The movie opens with a winsome Cassie, played by Chloe Grace Moretz, executing a man with a military-style assault rifle, and the gunplay only goes further from there. The sight of teens with rifles is one we’re used to from news reports of a much more tragic nature, so the imagery definitely gives one pause.
There’s a deeply antigovernment streak to the politics of “The 5th Wave,” which imagines a world in which an alien race takes over the planet and starts eradicating the human species in a series of waves that destroy infrastructure, environment and health. The panicked surviving humans band together in the woods until their children are rounded up by the army for “protection.”
Cassie escapes the collection and ends up alone in the woods with only a few guns for her comfort. She sets out to find her little brother, Sam, ostensibly to return his stuffed bear.
Perhaps the reason why some of the themes and imagery hit a bit too close is the way the film creates a recognizable world. In young adult hits of the same genre, such as “The Hunger Games,” “Divergent” or “The Maze Runner,” the metaphor has a bit more freedom because the worlds in which they take place are visually fantastical, and therefore removed from our reality. Everything in the “The 5th Wave” feels, or at least looks, real.
There’s your to-be-expected love triangle, with hunky loner lumberjack Evan Walker (Alex Roe) positioned against high school crush Ben Parish (Nick Robinson). Unfortunately, the execution of said triangle is generically laughable.
Not only does Cassie have a voice-over to explain things, but characters dump information in rapid fire speeches filled with revelations of machinations that they’ve put together awfully quickly. The twists and turns of the plot are telegraphed from miles away, so there’s not an ounce of suspense. The filmmaking itself (The 5th Wave was directed by J Blakeson) is aesthetically pleasing enough, and the story clips along at a fair pace.
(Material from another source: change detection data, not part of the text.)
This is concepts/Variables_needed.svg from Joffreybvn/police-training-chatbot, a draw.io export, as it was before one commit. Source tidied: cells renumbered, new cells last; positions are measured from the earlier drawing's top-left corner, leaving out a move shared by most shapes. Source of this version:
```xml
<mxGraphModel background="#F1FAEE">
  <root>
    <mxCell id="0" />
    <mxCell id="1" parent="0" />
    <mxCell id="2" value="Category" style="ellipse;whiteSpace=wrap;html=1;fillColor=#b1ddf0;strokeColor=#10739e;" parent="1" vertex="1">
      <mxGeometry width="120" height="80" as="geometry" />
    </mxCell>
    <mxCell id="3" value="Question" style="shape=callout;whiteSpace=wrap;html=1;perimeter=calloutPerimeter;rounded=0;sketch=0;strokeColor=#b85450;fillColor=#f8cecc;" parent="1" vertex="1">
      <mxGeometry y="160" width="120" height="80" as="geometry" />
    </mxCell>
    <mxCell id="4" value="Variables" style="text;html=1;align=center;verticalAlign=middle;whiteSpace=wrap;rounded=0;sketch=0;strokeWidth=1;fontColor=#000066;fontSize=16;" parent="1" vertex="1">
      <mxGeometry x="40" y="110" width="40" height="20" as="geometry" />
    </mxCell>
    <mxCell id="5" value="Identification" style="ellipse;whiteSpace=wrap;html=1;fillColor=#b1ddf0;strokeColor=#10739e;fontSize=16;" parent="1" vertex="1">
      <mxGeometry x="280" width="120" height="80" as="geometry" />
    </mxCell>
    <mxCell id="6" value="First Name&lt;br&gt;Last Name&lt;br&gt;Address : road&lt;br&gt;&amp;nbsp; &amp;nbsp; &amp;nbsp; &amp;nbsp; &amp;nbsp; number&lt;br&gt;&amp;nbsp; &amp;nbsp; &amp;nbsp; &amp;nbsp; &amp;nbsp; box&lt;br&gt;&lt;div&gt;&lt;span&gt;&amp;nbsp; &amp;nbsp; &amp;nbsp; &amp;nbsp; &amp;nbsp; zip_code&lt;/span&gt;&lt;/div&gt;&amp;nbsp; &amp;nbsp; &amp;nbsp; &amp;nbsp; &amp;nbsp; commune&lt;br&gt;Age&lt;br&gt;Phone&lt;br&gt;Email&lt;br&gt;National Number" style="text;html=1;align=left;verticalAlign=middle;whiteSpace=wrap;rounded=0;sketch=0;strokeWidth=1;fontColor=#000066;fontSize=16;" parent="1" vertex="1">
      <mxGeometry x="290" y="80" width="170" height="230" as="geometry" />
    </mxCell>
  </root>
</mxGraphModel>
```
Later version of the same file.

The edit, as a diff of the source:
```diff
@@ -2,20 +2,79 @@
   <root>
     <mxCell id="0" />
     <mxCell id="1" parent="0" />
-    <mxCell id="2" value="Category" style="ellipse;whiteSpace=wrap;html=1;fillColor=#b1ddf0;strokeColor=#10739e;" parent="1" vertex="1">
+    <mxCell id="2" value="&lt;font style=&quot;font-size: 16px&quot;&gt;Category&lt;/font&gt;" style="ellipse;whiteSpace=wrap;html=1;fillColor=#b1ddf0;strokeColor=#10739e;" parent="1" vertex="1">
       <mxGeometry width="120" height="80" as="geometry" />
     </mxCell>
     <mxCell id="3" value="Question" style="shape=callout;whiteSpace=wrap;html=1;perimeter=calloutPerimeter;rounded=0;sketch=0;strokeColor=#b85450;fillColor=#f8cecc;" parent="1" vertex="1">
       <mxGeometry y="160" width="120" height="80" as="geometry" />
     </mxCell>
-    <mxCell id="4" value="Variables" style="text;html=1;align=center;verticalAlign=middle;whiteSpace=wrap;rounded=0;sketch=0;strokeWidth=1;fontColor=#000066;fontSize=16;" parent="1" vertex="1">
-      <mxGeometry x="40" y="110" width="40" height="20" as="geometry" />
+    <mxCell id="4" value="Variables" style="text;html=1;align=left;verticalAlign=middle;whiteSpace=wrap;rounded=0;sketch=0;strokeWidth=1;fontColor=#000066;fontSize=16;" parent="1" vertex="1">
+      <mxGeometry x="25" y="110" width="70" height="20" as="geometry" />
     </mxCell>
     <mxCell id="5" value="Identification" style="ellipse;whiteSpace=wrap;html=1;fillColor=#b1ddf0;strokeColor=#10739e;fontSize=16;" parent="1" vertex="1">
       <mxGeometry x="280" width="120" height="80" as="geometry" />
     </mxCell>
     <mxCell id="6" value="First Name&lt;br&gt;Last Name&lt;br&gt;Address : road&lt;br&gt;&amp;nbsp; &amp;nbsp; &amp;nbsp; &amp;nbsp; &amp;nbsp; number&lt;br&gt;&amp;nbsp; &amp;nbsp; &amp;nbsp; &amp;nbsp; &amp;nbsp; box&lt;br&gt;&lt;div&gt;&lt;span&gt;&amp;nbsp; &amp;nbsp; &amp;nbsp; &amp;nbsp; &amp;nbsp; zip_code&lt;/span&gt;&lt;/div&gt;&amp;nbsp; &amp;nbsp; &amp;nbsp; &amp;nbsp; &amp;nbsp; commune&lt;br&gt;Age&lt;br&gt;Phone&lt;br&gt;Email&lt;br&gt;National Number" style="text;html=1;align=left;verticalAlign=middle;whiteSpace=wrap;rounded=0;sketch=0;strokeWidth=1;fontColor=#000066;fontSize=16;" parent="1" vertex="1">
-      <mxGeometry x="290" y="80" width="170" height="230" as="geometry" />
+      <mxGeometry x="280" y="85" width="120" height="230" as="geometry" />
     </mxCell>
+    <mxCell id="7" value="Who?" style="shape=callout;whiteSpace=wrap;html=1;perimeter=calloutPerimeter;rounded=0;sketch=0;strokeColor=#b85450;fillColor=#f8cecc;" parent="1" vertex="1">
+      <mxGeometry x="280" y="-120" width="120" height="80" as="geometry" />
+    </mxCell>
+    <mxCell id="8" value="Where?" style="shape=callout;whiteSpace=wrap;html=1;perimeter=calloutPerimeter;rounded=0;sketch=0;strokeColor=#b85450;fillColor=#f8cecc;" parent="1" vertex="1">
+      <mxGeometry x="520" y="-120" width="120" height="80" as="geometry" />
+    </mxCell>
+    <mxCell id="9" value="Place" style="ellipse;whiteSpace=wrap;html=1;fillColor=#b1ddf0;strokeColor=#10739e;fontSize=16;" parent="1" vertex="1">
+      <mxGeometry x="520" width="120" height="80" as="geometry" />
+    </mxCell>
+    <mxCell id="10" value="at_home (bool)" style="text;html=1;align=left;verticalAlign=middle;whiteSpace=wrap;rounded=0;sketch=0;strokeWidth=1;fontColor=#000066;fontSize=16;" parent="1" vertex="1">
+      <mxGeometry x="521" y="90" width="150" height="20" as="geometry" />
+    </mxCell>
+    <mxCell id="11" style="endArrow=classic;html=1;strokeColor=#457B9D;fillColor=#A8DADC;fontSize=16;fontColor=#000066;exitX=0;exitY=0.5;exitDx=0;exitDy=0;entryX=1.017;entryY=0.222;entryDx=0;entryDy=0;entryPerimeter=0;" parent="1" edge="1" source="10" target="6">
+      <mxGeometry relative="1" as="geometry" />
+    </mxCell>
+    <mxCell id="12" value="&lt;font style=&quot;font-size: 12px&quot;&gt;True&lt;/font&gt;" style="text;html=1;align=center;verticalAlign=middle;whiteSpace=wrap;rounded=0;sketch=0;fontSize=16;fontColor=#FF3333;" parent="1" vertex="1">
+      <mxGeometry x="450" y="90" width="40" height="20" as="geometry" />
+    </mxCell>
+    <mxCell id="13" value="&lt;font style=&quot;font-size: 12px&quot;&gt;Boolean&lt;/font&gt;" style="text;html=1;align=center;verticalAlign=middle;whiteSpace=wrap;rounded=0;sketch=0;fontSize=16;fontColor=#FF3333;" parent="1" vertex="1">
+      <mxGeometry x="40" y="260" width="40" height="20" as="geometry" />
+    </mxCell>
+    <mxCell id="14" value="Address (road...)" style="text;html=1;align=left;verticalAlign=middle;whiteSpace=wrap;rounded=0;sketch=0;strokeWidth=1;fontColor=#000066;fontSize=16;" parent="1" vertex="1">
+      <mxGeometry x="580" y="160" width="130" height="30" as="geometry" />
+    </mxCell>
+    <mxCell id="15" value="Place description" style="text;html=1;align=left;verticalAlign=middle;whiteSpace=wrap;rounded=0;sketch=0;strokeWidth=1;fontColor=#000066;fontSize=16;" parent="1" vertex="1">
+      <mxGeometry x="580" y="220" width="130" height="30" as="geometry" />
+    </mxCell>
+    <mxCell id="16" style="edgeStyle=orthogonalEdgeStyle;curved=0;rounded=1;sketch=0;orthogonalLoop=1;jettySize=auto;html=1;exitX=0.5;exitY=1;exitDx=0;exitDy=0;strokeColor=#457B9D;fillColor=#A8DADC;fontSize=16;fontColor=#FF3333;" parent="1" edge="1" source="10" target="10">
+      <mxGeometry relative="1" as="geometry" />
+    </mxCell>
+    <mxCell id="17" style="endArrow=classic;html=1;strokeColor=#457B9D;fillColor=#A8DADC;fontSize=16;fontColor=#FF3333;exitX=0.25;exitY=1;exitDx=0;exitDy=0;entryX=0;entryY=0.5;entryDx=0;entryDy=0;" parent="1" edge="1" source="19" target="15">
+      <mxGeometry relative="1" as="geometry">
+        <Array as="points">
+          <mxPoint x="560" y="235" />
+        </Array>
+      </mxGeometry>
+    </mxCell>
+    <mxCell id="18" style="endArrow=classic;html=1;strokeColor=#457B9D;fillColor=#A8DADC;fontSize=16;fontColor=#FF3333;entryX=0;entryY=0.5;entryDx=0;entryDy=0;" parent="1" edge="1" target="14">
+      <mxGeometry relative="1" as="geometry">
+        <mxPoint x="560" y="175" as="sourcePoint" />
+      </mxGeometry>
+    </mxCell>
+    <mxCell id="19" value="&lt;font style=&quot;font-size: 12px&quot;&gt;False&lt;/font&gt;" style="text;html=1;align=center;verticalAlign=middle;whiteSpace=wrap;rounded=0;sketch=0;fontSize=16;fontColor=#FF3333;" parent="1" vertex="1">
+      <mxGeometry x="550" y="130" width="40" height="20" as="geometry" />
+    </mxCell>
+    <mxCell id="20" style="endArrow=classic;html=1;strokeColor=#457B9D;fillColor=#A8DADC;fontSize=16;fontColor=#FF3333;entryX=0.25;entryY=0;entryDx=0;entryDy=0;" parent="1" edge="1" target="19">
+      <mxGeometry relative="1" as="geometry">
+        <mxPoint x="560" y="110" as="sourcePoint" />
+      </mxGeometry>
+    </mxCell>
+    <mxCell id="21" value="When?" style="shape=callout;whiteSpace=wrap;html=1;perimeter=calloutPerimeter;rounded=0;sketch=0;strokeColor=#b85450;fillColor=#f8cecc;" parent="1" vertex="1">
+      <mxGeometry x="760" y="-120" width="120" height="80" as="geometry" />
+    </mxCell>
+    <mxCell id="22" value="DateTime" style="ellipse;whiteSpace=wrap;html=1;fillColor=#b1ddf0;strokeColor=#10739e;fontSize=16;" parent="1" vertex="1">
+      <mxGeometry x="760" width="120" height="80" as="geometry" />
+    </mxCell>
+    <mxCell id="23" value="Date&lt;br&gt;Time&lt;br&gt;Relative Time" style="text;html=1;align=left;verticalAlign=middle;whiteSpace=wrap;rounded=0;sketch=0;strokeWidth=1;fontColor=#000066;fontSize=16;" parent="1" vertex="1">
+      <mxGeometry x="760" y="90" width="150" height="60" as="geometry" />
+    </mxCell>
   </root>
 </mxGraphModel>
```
Maria Bello relishes a chance to chew scenery as one of the manipulative Army sergeants, while Liev Schreiber phones it in for a paycheck as the colonel. On the surface, “The 5th Wave” is mindlessly silly enough, but has a weirdly virulent pro-gun, libertarian streak just under the surface.